*** Block opens ***

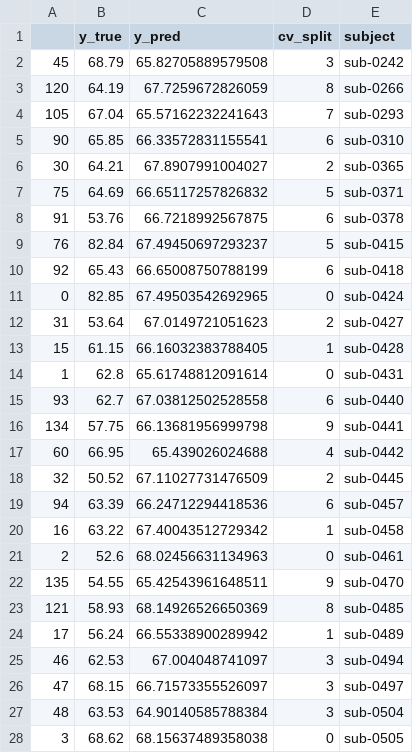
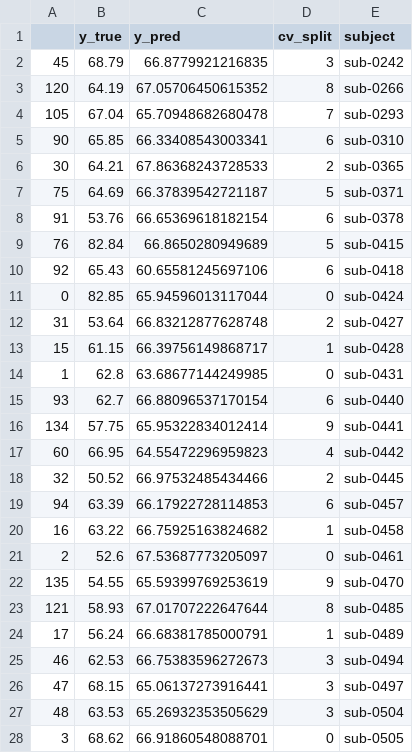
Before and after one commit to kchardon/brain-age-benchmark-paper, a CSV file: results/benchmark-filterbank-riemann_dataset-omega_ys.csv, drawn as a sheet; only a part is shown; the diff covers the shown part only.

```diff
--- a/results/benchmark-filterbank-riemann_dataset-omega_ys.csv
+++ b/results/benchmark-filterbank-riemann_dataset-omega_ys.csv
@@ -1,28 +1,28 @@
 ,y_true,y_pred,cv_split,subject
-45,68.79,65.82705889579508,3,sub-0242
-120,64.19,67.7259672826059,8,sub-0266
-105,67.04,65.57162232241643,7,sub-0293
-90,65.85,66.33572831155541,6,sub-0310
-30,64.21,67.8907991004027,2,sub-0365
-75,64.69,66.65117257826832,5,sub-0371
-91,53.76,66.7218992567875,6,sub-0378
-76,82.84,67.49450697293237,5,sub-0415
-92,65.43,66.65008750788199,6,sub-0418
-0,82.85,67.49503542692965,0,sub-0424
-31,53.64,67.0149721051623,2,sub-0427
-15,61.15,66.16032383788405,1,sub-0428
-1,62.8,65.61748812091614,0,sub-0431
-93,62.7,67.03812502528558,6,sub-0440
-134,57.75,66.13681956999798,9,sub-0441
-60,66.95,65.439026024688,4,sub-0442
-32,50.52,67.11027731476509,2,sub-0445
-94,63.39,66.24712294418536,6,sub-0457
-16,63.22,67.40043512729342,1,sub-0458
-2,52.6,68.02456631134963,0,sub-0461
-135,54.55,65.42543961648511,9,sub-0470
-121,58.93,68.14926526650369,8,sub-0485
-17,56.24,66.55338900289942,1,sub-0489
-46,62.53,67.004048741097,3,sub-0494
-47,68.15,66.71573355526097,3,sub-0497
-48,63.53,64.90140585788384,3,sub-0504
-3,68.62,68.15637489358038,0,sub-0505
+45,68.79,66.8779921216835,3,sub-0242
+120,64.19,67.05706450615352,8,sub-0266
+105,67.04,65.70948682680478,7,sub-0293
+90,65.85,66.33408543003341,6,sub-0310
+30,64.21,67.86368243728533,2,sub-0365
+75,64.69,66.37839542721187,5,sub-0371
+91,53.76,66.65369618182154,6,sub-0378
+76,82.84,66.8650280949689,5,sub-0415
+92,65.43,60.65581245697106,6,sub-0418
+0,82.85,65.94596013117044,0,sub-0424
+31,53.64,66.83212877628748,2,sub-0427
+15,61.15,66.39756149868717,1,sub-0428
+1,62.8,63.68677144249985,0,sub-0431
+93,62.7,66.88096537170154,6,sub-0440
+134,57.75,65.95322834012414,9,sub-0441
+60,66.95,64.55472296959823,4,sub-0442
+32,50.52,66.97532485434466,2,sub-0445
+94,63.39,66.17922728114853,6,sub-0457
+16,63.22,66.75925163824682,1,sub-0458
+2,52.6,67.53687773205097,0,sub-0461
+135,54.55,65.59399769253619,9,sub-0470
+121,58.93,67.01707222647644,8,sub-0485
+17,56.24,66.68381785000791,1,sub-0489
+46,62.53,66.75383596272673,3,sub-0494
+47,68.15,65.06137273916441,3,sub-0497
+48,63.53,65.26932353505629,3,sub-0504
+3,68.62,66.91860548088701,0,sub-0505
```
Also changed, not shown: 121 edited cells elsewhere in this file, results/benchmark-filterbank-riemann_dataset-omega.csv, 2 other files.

*** Block closes ***

Activity » Any images must be dropped; all other material is to be printed exactly.

Exercise response »
Before and after one commit to kchardon/brain-age-benchmark-paper, a CSV file: results/benchmark-filterbank-riemann_dataset-omega_ys.csv, drawn as a sheet; only a part is shown; the diff covers the shown part only.

```diff
--- a/results/benchmark-filterbank-riemann_dataset-omega_ys.csv
+++ b/results/benchmark-filterbank-riemann_dataset-omega_ys.csv
@@ -1,28 +1,28 @@
 ,y_true,y_pred,cv_split,subject
-45,68.79,65.82705889579508,3,sub-0242
-120,64.19,67.7259672826059,8,sub-0266
-105,67.04,65.57162232241643,7,sub-0293
-90,65.85,66.33572831155541,6,sub-0310
-30,64.21,67.8907991004027,2,sub-0365
-75,64.69,66.65117257826832,5,sub-0371
-91,53.76,66.7218992567875,6,sub-0378
-76,82.84,67.49450697293237,5,sub-0415
-92,65.43,66.65008750788199,6,sub-0418
-0,82.85,67.49503542692965,0,sub-0424
-31,53.64,67.0149721051623,2,sub-0427
-15,61.15,66.16032383788405,1,sub-0428
-1,62.8,65.61748812091614,0,sub-0431
-93,62.7,67.03812502528558,6,sub-0440
-134,57.75,66.13681956999798,9,sub-0441
-60,66.95,65.439026024688,4,sub-0442
-32,50.52,67.11027731476509,2,sub-0445
-94,63.39,66.24712294418536,6,sub-0457
-16,63.22,67.40043512729342,1,sub-0458
-2,52.6,68.02456631134963,0,sub-0461
-135,54.55,65.42543961648511,9,sub-0470
-121,58.93,68.14926526650369,8,sub-0485
-17,56.24,66.55338900289942,1,sub-0489
-46,62.53,67.004048741097,3,sub-0494
-47,68.15,66.71573355526097,3,sub-0497
-48,63.53,64.90140585788384,3,sub-0504
-3,68.62,68.15637489358038,0,sub-0505
+45,68.79,66.8779921216835,3,sub-0242
+120,64.19,67.05706450615352,8,sub-0266
+105,67.04,65.70948682680478,7,sub-0293
+90,65.85,66.33408543003341,6,sub-0310
+30,64.21,67.86368243728533,2,sub-0365
+75,64.69,66.37839542721187,5,sub-0371
+91,53.76,66.65369618182154,6,sub-0378
+76,82.84,66.8650280949689,5,sub-0415
+92,65.43,60.65581245697106,6,sub-0418
+0,82.85,65.94596013117044,0,sub-0424
+31,53.64,66.83212877628748,2,sub-0427
+15,61.15,66.39756149868717,1,sub-0428
+1,62.8,63.68677144249985,0,sub-0431
+93,62.7,66.88096537170154,6,sub-0440
+134,57.75,65.95322834012414,9,sub-0441
+60,66.95,64.55472296959823,4,sub-0442
+32,50.52,66.97532485434466,2,sub-0445
+94,63.39,66.17922728114853,6,sub-0457
+16,63.22,66.75925163824682,1,sub-0458
+2,52.6,67.53687773205097,0,sub-0461
+135,54.55,65.59399769253619,9,sub-0470
+121,58.93,67.01707222647644,8,sub-0485
+17,56.24,66.68381785000791,1,sub-0489
+46,62.53,66.75383596272673,3,sub-0494
+47,68.15,65.06137273916441,3,sub-0497
+48,63.53,65.26932353505629,3,sub-0504
+3,68.62,66.91860548088701,0,sub-0505
```
Also changed, not shown: 121 edited cells elsewhere in this file, results/benchmark-filterbank-riemann_dataset-omega.csv, 2 other files.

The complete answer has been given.